Please copy out the lines in the entries that contain "models".

═══ ENTRIES SUPPLIED ═══

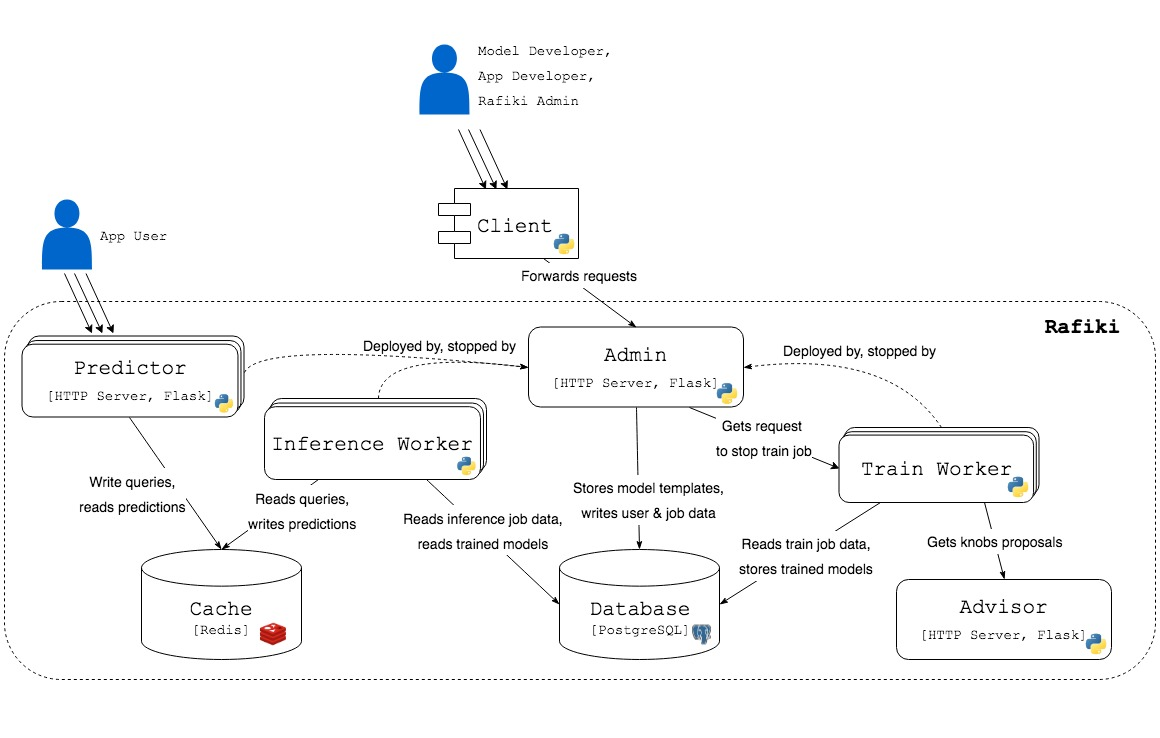
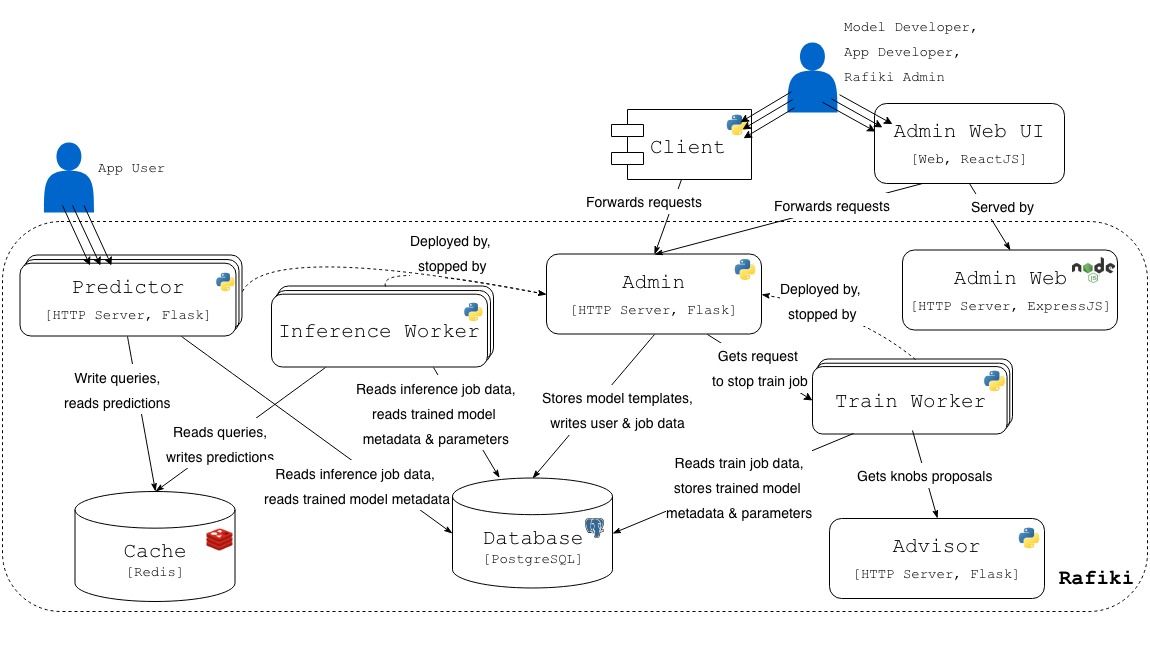
Update docs about visualization of train job's trials

diff --git a/docs/user/quickstart.rst b/docs/user/quickstart.rst
@@ -13,14 +13,13 @@ Quick Start
 
     If you're an *Application Developer* just looking to train and deploy models on a running instance of Rafiki, refer to :ref:`quickstart-app-developers`.
 
-
 .. note::
 
     If you're an *Application User* just looking to make predictions to deployed models on a running instance of Rafiki, refer to :ref:`quickstart-app-users`.
 
 
 This guide assumes you have deployed your an empty instance of Rafiki and you want to do a *full* train-inference flow, 
-including preparation of dataset and adding of models to Rafiki. 
+including preparation of dataset and adding of models to Rafiki.
 
 This quickstart submits the `Fashion MNIST dataset <https://github.com/zalandoresearch/fashion-mnist>`_ for training and inference. 
 

diff --git a/docs/dev/architecture.rst b/docs/dev/architecture.rst
@@ -36,6 +36,7 @@ Static Components of Rafiki
 These components make up Rafiki's static stack.
 
 - *Admin* is a HTTP server that handles requests from users, and accordingly updates Rafiki's database or deploys components (e.g workers, predictors) based on these requests
+- *Admin Web* is a HTTP server that serves a Web UI for Admin
 - *Client* is a client-side Python SDK for sending requests to Admin
 - *Advisor* is a HTTP server that generates proposals of knobs during training
 - *Database* is Rafiki's main store for user, train job, inference job, model templates, and trained model data, including model parameters

diff --git a/docs/user/quickstart-app-developers.rst b/docs/user/quickstart-app-developers.rst
@@ -5,7 +5,8 @@ Quick Start (Application Developers)
 
 .. contents:: Table of Contents
 
-We assume that you have access to a running instance of *Rafiki Admin* at ``<admin_host>:<admin_port>``. 
+We assume that you have access to a running instance of *Rafiki Admin* at ``<rafiki_host>:<admin_port>``
+and *Rafiki Admin Web* at ``<rafiki_host>:<admin_web_port>``.
 
 Installing the Client
 --------------------------------------------------------------------

diff --git a/docs/user/quickstart-model-developers.rst b/docs/user/quickstart-model-developers.rst
@@ -5,7 +5,8 @@ Quick Start (Model Developers)
 
 .. contents:: Table of Contents
 
-We assume that you have access to a running instance of *Rafiki Admin* at ``<admin_host>:<admin_port>``. 
+We assume that you have access to a running instance of *Rafiki Admin* at ``<rafiki_host>:<admin_port>``
+and *Rafiki Admin Web* at ``<rafiki_host>:<admin_web_port>``.
 
 Installing the Client
 --------------------------------------------------------------------

diff --git a/docs/user/quickstart-admins.rst b/docs/user/quickstart-admins.rst
@@ -3,7 +3,8 @@ Quick Start (Rafiki Admins)
 
 .. contents:: Table of Contents
 
-We assume that you have access to a running instance of *Rafiki Admin* at ``<admin_host>:<admin_port>``. 
+We assume that you have access to a running instance of *Rafiki Admin* at ``<rafiki_host>:<admin_port>``
+and *Rafiki Admin Web* at ``<rafiki_host>:<admin_web_port>``.
 
 Installation
 --------------------------------------------------------------------

diff --git a/docs/dev/setup-development.rst b/docs/dev/setup-development.rst
@@ -23,7 +23,9 @@ We assume development or deployment in a MacOS or Linux environment.
 
     sudo bash scripts/start.sh
 
-4. To destroy Rafiki's complete stack:
+*Rafiki Admin* and *Rafiki Admin Web* will be available at ``localhost:8000`` and ``localhost:8080`` respectively.
+
+To destroy Rafiki's complete stack:
 
 .. code-block:: shell
 

diff --git a/docs/user/client-create-train-job.include.rst b/docs/user/client-create-train-job.include.rst
@@ -7,6 +7,8 @@ and upload it to a publicly accessible URL.
 
 .. seealso:: :ref:`tasks`
 
+You can monitor your train jobs on Rafiki's Admin Web's GUI, including plots of metrics for models that have been trained on your dataset.
+
 Example:
 
     .. code-block:: python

═══

- WRITTEN SOLUTION -
     If you're an *Application Developer* just looking to train and deploy models on a running instance of Rafiki, refer to :ref:`quickstart-app-developers`.
     If you're an *Application User* just looking to make predictions to deployed models on a running instance of Rafiki, refer to :ref:`quickstart-app-users`.
-including preparation of dataset and adding of models to Rafiki. 
+including preparation of dataset and adding of models to Rafiki.
+You can monitor your train jobs on Rafiki's Admin Web's GUI, including plots of metrics for models that have been trained on your dataset.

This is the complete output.